The director of social welfare in the civil affairs bureau, said the city would provide financial aid to poor families with newborns who were ill to reduce the number of abandoned children. The local government is also considering giving free medical treatment to young children born with a disease or disability.
Unfortunately, there are some callous people who are making a business out of selling babies and it is shocking to read that there are doctors and nurses involved.
In December, Zhang, an obstetrician-gynecologist in Shaanxi province, was arrested. She was accused of selling babies after persuading the parents to give them up on the false claim that the newborns suffered congenital diseases or disabilities.
Between 2011 and 2013, she sold seven babies, including twin girls, to a female trafficker for amounts ranging from 20,000 yuan ($25,353) to 30,000 yuan ($38,030) and she caused the death of another.

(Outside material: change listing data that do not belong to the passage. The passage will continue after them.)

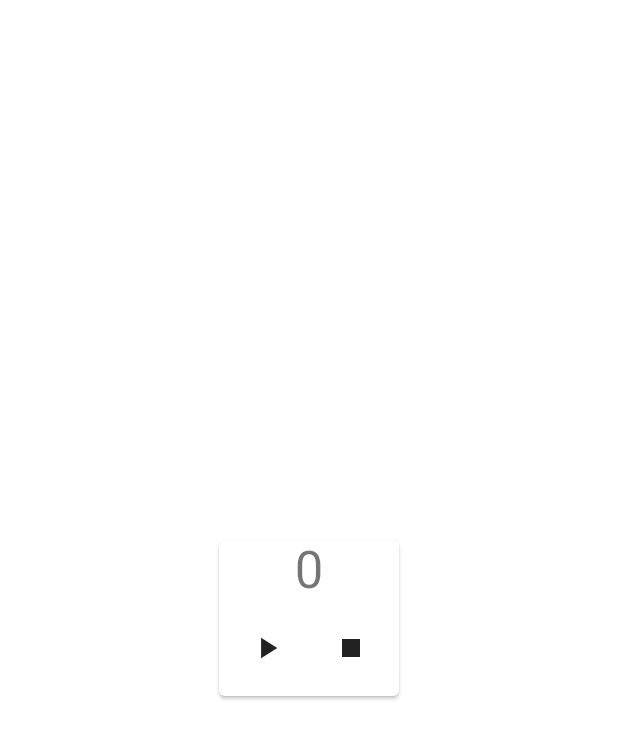
After one commit to ForhadIsrafil/my-flutter-basics-code-modules, a Flutter app: the screen it shows after launch, on a phone screen of 412 x 824 dp. The commit adds this screen. Shown: the top 739 px of the screen. Run offline on Flutter 3.47's test engine with Material 2 defaults, Android fonts, the phone set to English and light mode, and no system bars; our stand-ins replace badges, convex_bottom_bar, fluttertoast.

Commit message:
new codes

```diff
--- /dev/null
+++ b/lib/AsyncExamples/StreamBuilderExample.dart
@@ -0,0 +1,89 @@
+import 'package:flutter/material.dart';
+import 'dart:async';
+
+class StreamBuilderExample extends StatefulWidget {
+  const StreamBuilderExample({super.key});
+
+  @override
+  State<StreamBuilderExample> createState() => _StreamBuilderExampleState();
+}
+
+class _StreamBuilderExampleState extends State<StreamBuilderExample> {
+  // The timer's value shown on app's UI.
+  int _timerValue = 0;
+  bool _paused = true;
+
+  // A stream that updates every second. The stream's value is the number of
+  // seconds elapsed since the app is started. We simply print this stream value
+  // out in command-line. The value shown on UI is this._timerValue.
+  final Stream<int> _periodicStream =
+      Stream.periodic(const Duration(milliseconds: 1000), (i) => i);
+
+  // Record of the latest stream value that we saw. Because the StreamBuilder is
+  // rebuilt when we call setState(), and in the re-build we shouldn't increment
+  // this._timerValue if the latest snapshot's value hasn't changed.
+  int _previousStreamValue = 0;
+
+  @override
+  Widget build(BuildContext context) {
+    return Container(
+      alignment: Alignment.center,
+      margin: const EdgeInsets.all(8.0),
+      child: StreamBuilder(
+        stream: _periodicStream,
+        builder: (BuildContext context, AsyncSnapshot<int> snapshot) {
+          if (snapshot.hasData) {
+            if (snapshot.data != _previousStreamValue) {
+              print('Latest snapshot from stream: ${snapshot.data}');
+              _previousStreamValue = snapshot.data!;
+              print(_paused);
+              print(_previousStreamValue);
+              if (!_paused) {
+                _timerValue++;
+              }
+            }
+          }
+          return Column(
+            mainAxisSize: MainAxisSize.min,
+            children: [
+              // Text(
+              //   "StreamBuilders can listen to a stream, and update UI according to the stream's latest snapshot value.\n\n In this demo we build a simple timer app by listening to a stream that updates every second.\n",
+              //   // style: ,
+              // ),
+              Card(
+                child: _buildTimerUI(),
+              ),
+            ],
+          );
+        },
+      ),
+    );
+  }
+
+  Widget _buildTimerUI() {
+    return Column(
+      children: [
+        Text(
+          "$_timerValue",
+          style: Theme.of(context).textTheme.headlineMedium,
+        ),
+        ButtonBar(
+          mainAxisSize: MainAxisSize.min,
+          children: [
+            IconButton(
+              onPressed: () => setState(() => _paused = !_paused),
+              icon: Icon(_paused ? Icons.play_arrow : Icons.pause),
+            ),
+            IconButton(
+              onPressed: () => setState(() {
+                _timerValue = 0;
+                _paused = true;
+              }),
+              icon: const Icon(Icons.stop),
+            )
+          ],
+        ),
+      ],
+    );
+  }
+}
--- /dev/null
+++ b/lib/AsyncExamples/StreamControllerExamples.dart
@@ -0,0 +1,16 @@
+import 'package:async/async.dart';
+import 'package:flutter/material.dart';
+
+class StreamControllerExample extends StatefulWidget {
+  const StreamControllerExample({super.key});
+
+  @override
+  State<StreamControllerExample> createState() => _StreamControllerExampleState();
+}
+
+class _StreamControllerExampleState extends State<StreamControllerExample> {
+  @override
+  Widget build(BuildContext context) {
+    return const Placeholder();
+  }
+}
--- a/lib/main.dart
+++ b/lib/main.dart
@@ -4,7 +4,7 @@ import 'basics_widgets/dropdown_examples.dart';
 import 'layout/StackExamples.dart';
 import 'ListsExamples/ExpansionTileExample.dart';
 import 'AppBarExamples/ConvexAppBarExample.dart';
-import 'NavigationExamples/PageSelectorPageExample.dart';
+import 'AsyncExamples/StreamBuilderExample.dart';
 
 void main() => runApp(const MyApp());
 
@@ -22,7 +22,7 @@ class MyApp extends StatelessWidget {
           // primarySwatch: Colors.indigo,
           colorScheme: ColorScheme.fromSeed(
               seedColor: const Color.fromARGB(255, 183, 244, 216))),
-      home: const PageSelectorPageExample(),
+      home: const StreamBuilderExample(),
     );
   }
 }
```
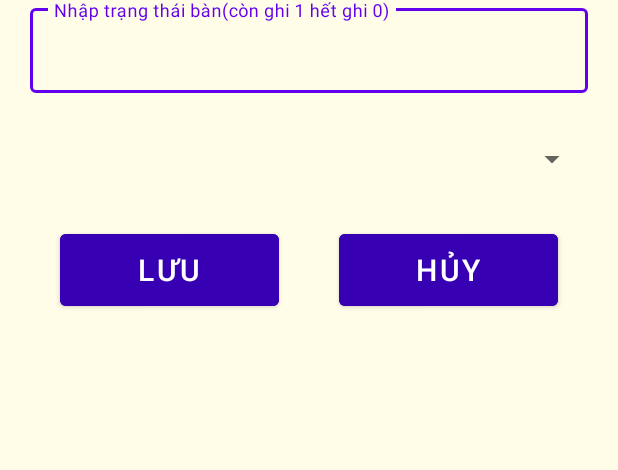
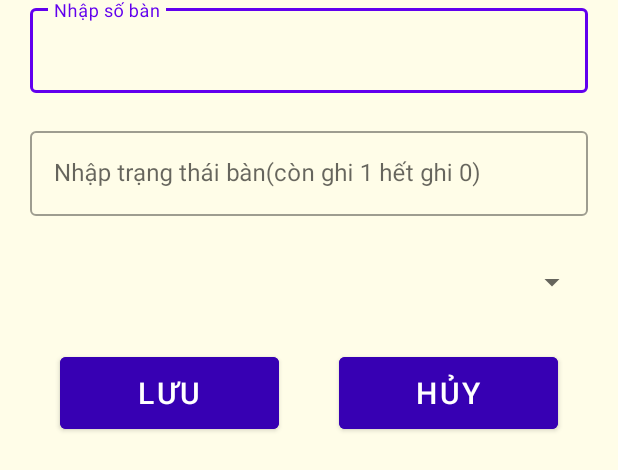
Before and after one commit to dodung1802/QuanLyNhaHang_Nhom1, an Android app: the layout dialog_ban.xml on its own in the app's theme, with its tools: preview values and no code run, on a phone screen of 412 x 824 dp. Shown: the top 470 px of the screen. Run offline under Robolectric (Android 15) with nearby library versions, the phone set to English and light mode, and no system bars.

Commit message:
Commit 4

```diff
--- a/app/src/main/java/fpt/thanhluan/quanlynhahang/Adapter/BanAdapter.java
+++ b/app/src/main/java/fpt/thanhluan/quanlynhahang/Adapter/BanAdapter.java
@@ -69,6 +69,7 @@ public class BanAdapter extends BaseAdapter {
 
        //ánh xạ các biến
         TextView tvMaBan = itemview.findViewById(R.id.tvMaBan);
+        TextView tvSoBan = itemview.findViewById(R.id.tvSoBan);
         TextView tvTrangThai = itemview.findViewById(R.id.tvTrangThai);
         TextView tvMaPhong = itemview.findViewById(R.id.tvMaPhong);
         TextView tvXoa = itemview.findViewById(R.id.tvXoa);
@@ -76,6 +77,7 @@ public class BanAdapter extends BaseAdapter {
 
         //set text
         tvMaBan.setText("Mã bàn : "+objBan.getMaBan() + "");
+        tvSoBan.setText("Số bàn : "+objBan.getSoBan() + "");
         tvTrangThai.setText("Trạng thái : "+objBan.getTrangThai() + "");
         tvMaPhong.setText("Mã phòng : "+objBan.getMaPhong() + "");
 
@@ -131,6 +133,7 @@ public class BanAdapter extends BaseAdapter {
         Dialog dialog = new Dialog(context,R.style.Theme_AppCompat_Light_Dialog_Alert);
         dialog.setContentView(R.layout.dialog_ban);
 
+        TextInputEditText edSoBan = dialog.findViewById(R.id.edSoBan);
         TextInputEditText edTrangThai = dialog.findViewById(R.id.edTrangThai);
 
         Spinner spinner = dialog.findViewById(R.id.spinnerPhong);
@@ -154,6 +157,7 @@ public class BanAdapter extends BaseAdapter {
             @Override
             public void onClick(View v) {
                 Ban objBan = new Ban();
+                objBan.setSoBan(Integer.parseInt(edSoBan.getText().toString()));
                 objBan.setTrangThai(Integer.parseInt(edTrangThai.getText().toString()));
 
                 Phong objPhong = (Phong) spinner.getSelectedItem();
@@ -181,6 +185,7 @@ public class BanAdapter extends BaseAdapter {
         Dialog dialog = new Dialog(context,R.style.Theme_AppCompat_Light_Dialog_Alert);
         dialog.setContentView(R.layout.dialog_ban);
 
+        TextInputEditText edSoBan = dialog.findViewById(R.id.edSoBan);
         TextInputEditText edTrangThai = dialog.findViewById(R.id.edTrangThai);
 
         Spinner spinner = dialog.findViewById(R.id.spinnerPhong);
@@ -217,6 +222,7 @@ public class BanAdapter extends BaseAdapter {
             @Override
             public void onClick(View v) {
 
+                objBan.setSoBan(Integer.parseInt(edSoBan.getText().toString()));
                 objBan.setTrangThai(Integer.parseInt(edTrangThai.getText().toString()));
 
                 Phong objPhong = (Phong) spinner.getSelectedItem();
--- a/app/src/main/java/fpt/thanhluan/quanlynhahang/Adapter/KhachHangAdapter.java
+++ b/app/src/main/java/fpt/thanhluan/quanlynhahang/Adapter/KhachHangAdapter.java
@@ -70,9 +70,9 @@ public class KhachHangAdapter extends BaseAdapter {
         TextView tvSua = itemview.findViewById(R.id.tvSua);
 
         //set text
-        tvMaKH.setText(objKhachHang.getMaKH());
-        tvTenKH.setText(objKhachHang.getTenKH());
-        tvSDT.setText(objKhachHang.getSDT());
+        tvMaKH.setText(objKhachHang.getMaKH()+"");
+        tvTenKH.setText(objKhachHang.getTenKH()+"");
+        tvSDT.setText(objKhachHang.getSDT()+"");
 
 
         tvXoa.setOnClickListener(new View.OnClickListener() {
--- a/app/src/main/java/fpt/thanhluan/quanlynhahang/LoginActivity.java
+++ b/app/src/main/java/fpt/thanhluan/quanlynhahang/LoginActivity.java
@@ -34,6 +34,7 @@ public class LoginActivity extends AppCompatActivity {
         btnCancel = findViewById(R.id.btnCancel);
         chkRememberPass = findViewById(R.id.chkRememberPass);
         nhanVienDAO = new NhanVienDAO(this);
+        nhanVienDAO.open();
 
         //đọc user,pass trong sharedPreferences
 
@@ -76,7 +77,6 @@ public class LoginActivity extends AppCompatActivity {
                 Intent i = new Intent(getApplicationContext(),MainActivity.class);
                 i.putExtra("user",strUser);
                 startActivity(i);
-                finish();
             }else {
                 Toast.makeText(getApplicationContext(), "Tên đăng nhập " +
                                 "và mật khẩu không đúng",
--- a/app/src/main/java/fpt/thanhluan/quanlynhahang/database/DbHelper.java
+++ b/app/src/main/java/fpt/thanhluan/quanlynhahang/database/DbHelper.java
@@ -65,7 +65,7 @@ public class DbHelper extends SQLiteOpenHelper {
                         "\t GiaDA \tINTEGER NOT NULL,\n" +
                         "\t SoLuongDA \tINTEGER NOT NULL,\n" +
                         "\t MaLoaiDA \tINTEGER REFERENCES LoaiDoAn(MaLoaiDA),\n" +
-                        "\tPRIMARY KEY( MaDU  AUTOINCREMENT)\n" +
+                        "\tPRIMARY KEY( MaDA  AUTOINCREMENT)\n" +
                         ");";
         db.execSQL(createTableDoAn);
 
@@ -74,7 +74,9 @@ public class DbHelper extends SQLiteOpenHelper {
 
                 "CREATE TABLE  Ban  (\n" +
                         "\t MaBan \tINTEGER NOT NULL,\n" +
+                        "\t SoBan \tINTEGER NOT NULL,\n" +
                         "\t TrangThai \tINTEGER NOT NULL,\n" +
+                        "\t MaPhong \tINTEGER REFERENCES Phong(MaPhong),\n" +
                         "\tPRIMARY KEY( MaBan  AUTOINCREMENT)\n" +
                         ");";
         db.execSQL(createTableBan);
--- a/app/src/main/res/layout/dialog_ban.xml
+++ b/app/src/main/res/layout/dialog_ban.xml
@@ -6,6 +6,20 @@
     android:layout_width="match_parent"
     android:layout_height="match_parent">
 
+    <com.google.android.material.textfield.TextInputLayout
+        style="@style/Widget.MaterialComponents.TextInputLayout.OutlinedBox"
+        android:layout_marginBottom="20dp"
+        android:layout_marginLeft="20dp"
+        android:layout_marginRight="20dp"
+        android:layout_width="match_parent"
+        android:layout_height="wrap_content">
+
+        <com.google.android.material.textfield.TextInputEditText
+            android:id="@+id/edSoBan"
+            android:hint="Nhập số bàn"
+            android:layout_width="match_parent"
+            android:layout_height="wrap_content"/>
+    </com.google.android.material.textfield.TextInputLayout>
 
 
     <com.google.android.material.textfield.TextInputLayout
--- a/app/src/main/res/values/themes.xml
+++ b/app/src/main/res/values/themes.xml
@@ -1,6 +1,6 @@
 <resources xmlns:tools="http://schemas.android.com/tools">
     <!-- Base application theme. -->
-    <style name="Theme.QuanLyNhaHang" parent="Theme.MaterialComponents.DayNight.DarkActionBar">
+    <style name="Theme.QuanLyNhaHang" parent="Theme.MaterialComponents.DayNight.NoActionBar">
         <!-- Primary brand color. -->
         <item name="colorPrimary">@color/purple_500</item>
         <item name="colorPrimaryVariant">@color/purple_700</item>
```
Also changed, not shown: app/src/main/AndroidManifest.xml (+8 -7 lines), app/src/main/java/fpt/thanhluan/quanlynhahang/DAO/BanDAO.java (+9 -7 lines), app/src/main/java/fpt/thanhluan/quanlynhahang/DTO/Ban.java (+10 -0 lines), app/src/main/res/layout/dialog_phong.xml (+5 -3 lines), app/src/main/res/layout/item_lv_ban.xml (+7 -1 lines).
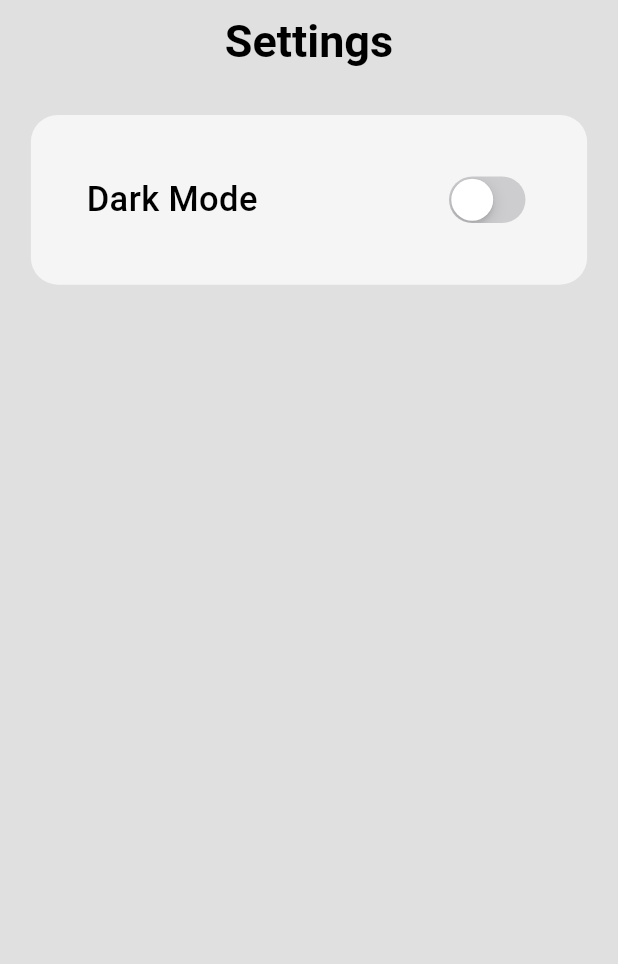
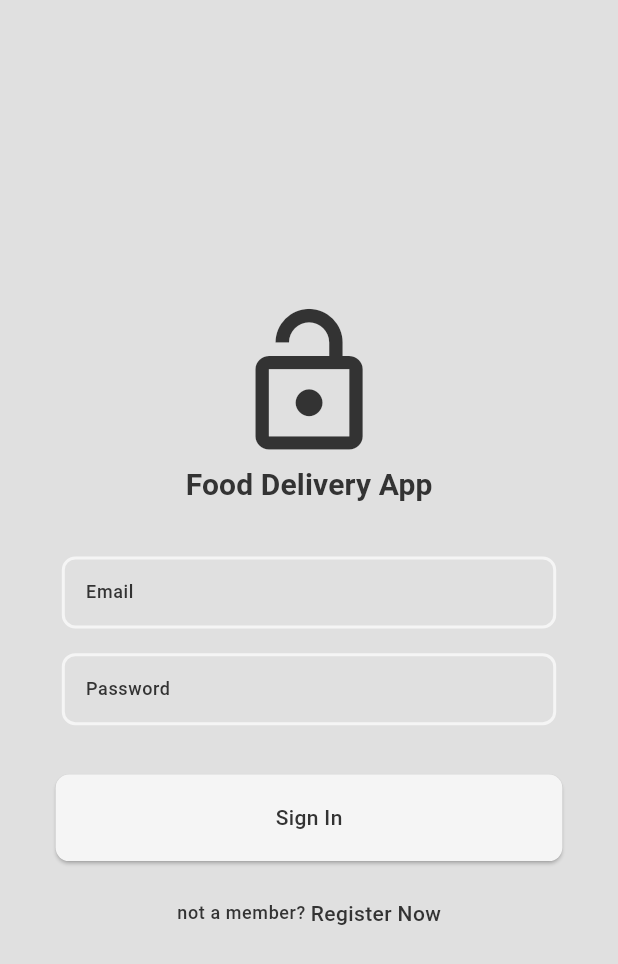
Before and after one commit to EsraaEhab153/food_delivary_app, a Flutter app: the screen it shows after launch, on a phone screen of 412 x 824 dp. Shown: the top 964 px of the screen. Run offline on Flutter 3.47's test engine with Material 3 defaults, Android fonts, the phone set to English and light mode, and no system bars.

Commit message:
Finished Login screen UI

```diff
--- /dev/null
+++ b/lib/components/custom_button.dart
@@ -0,0 +1,26 @@
+import 'package:flutter/material.dart';
+
+class CustomButton extends StatelessWidget {
+  final String text;
+
+  final Function()? onTap;
+
+  const CustomButton({super.key, required this.text, required this.onTap});
+
+  @override
+  Widget build(BuildContext context) {
+    return ElevatedButton(
+      onPressed: onTap,
+      style: ElevatedButton.styleFrom(
+          fixedSize: Size(MediaQuery.of(context).size.width,
+              MediaQuery.of(context).size.height * 0.07),
+          backgroundColor: Theme.of(context).colorScheme.secondary,
+          shape:
+              RoundedRectangleBorder(borderRadius: BorderRadius.circular(9))),
+      child: Text(
+        text,
+        style: Theme.of(context).textTheme.bodyMedium,
+      ),
+    );
+  }
+}
--- /dev/null
+++ b/lib/components/custom_textfiled.dart
@@ -0,0 +1,57 @@
+import 'package:flutter/material.dart';
+
+class CustomTextFiled extends StatelessWidget {
+  String hintText;
+
+  bool obscure;
+
+  TextEditingController controller;
+
+  CustomTextFiled(
+      {super.key,
+      required this.hintText,
+      required this.obscure,
+      required this.controller});
+
+  @override
+  Widget build(BuildContext context) {
+    return Padding(
+      padding: EdgeInsets.symmetric(
+          horizontal: MediaQuery.of(context).size.width * 0.01,
+          vertical: MediaQuery.of(context).size.width * 0.02),
+      child: TextFormField(
+        decoration: InputDecoration(
+          hintText: hintText,
+          hintStyle: Theme.of(context).textTheme.bodySmall,
+          border: OutlineInputBorder(
+              borderRadius: BorderRadius.circular(9),
+              borderSide: BorderSide(
+                color: Theme.of(context).colorScheme.secondary,
+                width: 2,
+              )),
+          enabledBorder: OutlineInputBorder(
+              borderRadius: BorderRadius.circular(9),
+              borderSide: BorderSide(
+                color: Theme.of(context).colorScheme.secondary,
+                width: 2,
+              )),
+          focusedBorder: OutlineInputBorder(
+              borderRadius: BorderRadius.circular(9),
+              borderSide: BorderSide(
+                color: Theme.of(context).colorScheme.secondary,
+                width: 2,
+              )),
+          errorBorder: OutlineInputBorder(
+              borderRadius: BorderRadius.circular(9),
+              borderSide: BorderSide(
+                color: Theme.of(context).colorScheme.error,
+                width: 2,
+              )),
+        ),
+        style: Theme.of(context).textTheme.bodySmall,
+        obscureText: obscure,
+        controller: controller,
+      ),
+    );
+  }
+}
--- a/lib/main.dart
+++ b/lib/main.dart
@@ -1,4 +1,5 @@
 import 'package:flutter/material.dart';
+import 'package:food_delivary_app/pages/login_screen.dart';
 import 'package:food_delivary_app/pages/settings.dart';
 import 'package:food_delivary_app/themes/theme_provider.dart';
 import 'package:provider/provider.dart';
@@ -21,8 +22,9 @@ class MyApp extends StatelessWidget {
       title: 'food delivery app',
       debugShowCheckedModeBanner: false,
       theme: Provider.of<ThemeProvider>(context).appTheme,
-      initialRoute: Settings.routeName,
+      initialRoute: LoginScreen.routeName,
       routes: {
+        LoginScreen.routeName: (context) => LoginScreen(),
         Settings.routeName: (context) => Settings(),
       },
     );
--- /dev/null
+++ b/lib/pages/login_screen.dart
@@ -0,0 +1,82 @@
+import 'package:flutter/material.dart';
+import 'package:food_delivary_app/components/custom_button.dart';
+import 'package:food_delivary_app/components/custom_textfiled.dart';
+
+class LoginScreen extends StatelessWidget {
+  static const String routeName = 'login_screen';
+  TextEditingController emailController = TextEditingController();
+  TextEditingController passwordController = TextEditingController();
+
+  void login() {}
+
+  LoginScreen({super.key});
+
+  @override
+  Widget build(BuildContext context) {
+    return Scaffold(
+      backgroundColor: Theme.of(context).colorScheme.background,
+      body: Padding(
+        padding: EdgeInsets.all(MediaQuery.of(context).size.width * 0.09),
+        child: SingleChildScrollView(
+          child: Column(
+            mainAxisAlignment: MainAxisAlignment.center,
+            children: [
+              SizedBox(
+                height: MediaQuery.of(context).size.height * 0.2,
+              ),
+              Icon(
+                Icons.lock_open_outlined,
+                color: Theme.of(context).colorScheme.onPrimary,
+                size: MediaQuery.of(context).size.width * 0.26,
+              ),
+              Text(
+                'Food Delivery App',
+                style: Theme.of(context).textTheme.titleSmall!.copyWith(),
+              ),
+              SizedBox(
+                height: MediaQuery.of(context).size.height * 0.03,
+              ),
+              Form(
+                child: Column(
+                  children: [
+                    CustomTextFiled(
+                        hintText: 'Email',
+                        obscure: false,
+                        controller: emailController),
+                    CustomTextFiled(
+                        hintText: 'Password',
+                        obscure: true,
+                        controller: passwordController),
+                    SizedBox(
+                      height: MediaQuery.of(context).size.height * 0.03,
+                    ),
+                    CustomButton(
+                      text: 'Sign In',
+                      onTap: login,
+                    ),
+                    SizedBox(
+                      height: MediaQuery.of(context).size.height * 0.03,
+                    ),
+                    Row(
+                      mainAxisAlignment: MainAxisAlignment.center,
+                      children: [
+                        Text(
+                          'not a member? ',
+                          style: Theme.of(context).textTheme.bodySmall,
+                        ),
+                        Text(
+                          'Register Now',
+                          style: Theme.of(context).textTheme.bodyMedium,
+                        ),
+                      ],
+                    ),
+                  ],
+                ),
+              )
+            ],
+          ),
+        ),
+      ),
+    );
+  }
+}
--- a/lib/themes/dark_mode.dart
+++ b/lib/themes/dark_mode.dart
@@ -19,32 +19,32 @@ ThemeData darkMode = ThemeData(
   textTheme: const TextTheme(
     titleLarge: TextStyle(
       color: Colors.white,
-      fontSize: 30,
+      fontSize: 25,
       fontWeight: FontWeight.bold,
     ),
     titleMedium: TextStyle(
       color: Colors.white,
-      fontSize: 27,
+      fontSize: 23,
       fontWeight: FontWeight.bold,
     ),
     titleSmall: TextStyle(
       color: Colors.black,
-      fontSize: 25,
+      fontSize: 20,
       fontWeight: FontWeight.bold,
     ),
     bodyLarge: TextStyle(
       color: Colors.white,
-      fontSize: 25,
+      fontSize: 17,
       fontWeight: FontWeight.w500,
     ),
     bodyMedium: TextStyle(
       color: Colors.white,
-      fontSize: 23,
+      fontSize: 14,
       fontWeight: FontWeight.w500,
     ),
     bodySmall: TextStyle(
       color: Colors.white,
-      fontSize: 20,
+      fontSize: 12,
       fontWeight: FontWeight.w500,
     ),
   ),
--- a/lib/themes/light_mode.dart
+++ b/lib/themes/light_mode.dart
@@ -4,7 +4,7 @@ ThemeData lightMode = ThemeData(
   colorScheme: ColorScheme(
     brightness: Brightness.dark,
     primary: Colors.grey.shade500,
-    onPrimary: Colors.grey.shade100,
+    onPrimary: const Color(0xff333333),
     secondary: Colors.grey.shade100,
     onSecondary: Colors.grey.shade100,
     error: const Color(0xffff0103),
@@ -18,33 +18,33 @@ ThemeData lightMode = ThemeData(
   ),
   textTheme: const TextTheme(
     titleLarge: TextStyle(
-      color: Colors.black,
-      fontSize: 30,
+      color: Color(0xff333333),
+      fontSize: 25,
       fontWeight: FontWeight.bold,
     ),
     titleMedium: TextStyle(
-      color: Colors.black,
-      fontSize: 27,
+      color: Color(0xff333333),
+      fontSize: 23,
       fontWeight: FontWeight.bold,
     ),
     titleSmall: TextStyle(
-      color: Colors.black,
-      fontSize: 25,
+      color: Color(0xff333333),
+      fontSize: 20,
       fontWeight: FontWeight.bold,
     ),
     bodyLarge: TextStyle(
-      color: Colors.black,
-      fontSize: 25,
+      color: Color(0xff333333),
+      fontSize: 17,
       fontWeight: FontWeight.w500,
     ),
     bodyMedium: TextStyle(
-      color: Colors.black,
-      fontSize: 23,
+      color: Color(0xff333333),
+      fontSize: 14,
       fontWeight: FontWeight.w500,
     ),
     bodySmall: TextStyle(
-      color: Colors.black,
-      fontSize: 20,
+      color: Color(0xff333333),
+      fontSize: 12,
       fontWeight: FontWeight.w500,
     ),
   ),
```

At the end of her criminal trial, she knelt down to apologise to the victims, but said, “The parents of the babies were partly responsible because they voluntarily signed agreements to give up their children.” Her accomplices have also been convicted.
This case came to light thanks to a local farmer. His wife had given birth to a baby boy at the hospital, but Zhang told them the child had syphilis and hepatitis B, transmitted from the mother and would not survive.
She did not let the couple see their child and told them the baby had been taken away.
The farmer questioned the doctor’s diagnosis and took his wife to another county hospital for the following day for tests. Two days later, results showed that the wife was free of both syphilis and hepatitis B.
The farmer contacted the police who investigated and found the baby in Henan province 20 days after he was born.
After the news spread about the obstetrician-gynecologist, seven more women reported they had given birth in the same hospital and that Zhang had encouraged them to give up their babies, saying they were seriously ill. The police rescued three of the babies.
Hong Kong has been described as a destination and transit point for men and women from mainland China, The Philippines, Indonesia, Thailand, Vietnam, Nepal, Cambodia and elsewhere in Southeast Asia, who have been forced into prostitution and possibly forced labour.
The Hong Kong government has no anti-trafficking law making it hard to protect victims and prosecute traffickers.
Luis CdeBaca, who spearheads the United States of America’s (US) State Department’s Office to Monitor and Combat Trafficking in Persons, said that Hong Kong has reached a major turning point in how it deals with the victims and international criminal networks behind modern-day slavery.
On a recent visit, the ambassador-at-large said, “The folks at Legco, government and civil society are grappling with the issue in a way not like in the past. And which direction Hong Kong takes, we stand ready to go, but this does need to be a Hong Kong solution to a Hong Kong issue.”
He also said that the recent case of the Indonesian maid who was abused by her employer has helped to raise awareness of the issue of human trafficking beyond the realm of prostitution to include enforced labour (SCMP, January 5).
The Catholic Church has assumed a pastoral responsibility in promoting the human dignity of persons exploited through trafficking and slavery, and advocates for their liberation and economic, educational and formative support. The Holy See’s nuncios and are linked in a fight against slavery (CatholicCulture.org).
In 2006, Pope Benedict XVI called the trafficking in human beings a scourge within the migration phenomenon and called for respect for all human beings, especially women.
Who can deny that the victims of trafficking are often the poorest and most defenceless members of the human family, the least of our brothers and sisters?
How can we help these victims in Hong Kong? How do we erase this scourge in our world? Liberty Asia, a non-government organisation, launched Hong Kong’s first anti-human trafficking hotline on January 28.
When you read or hear of victims of trafficking, the count will always be higher for women and children.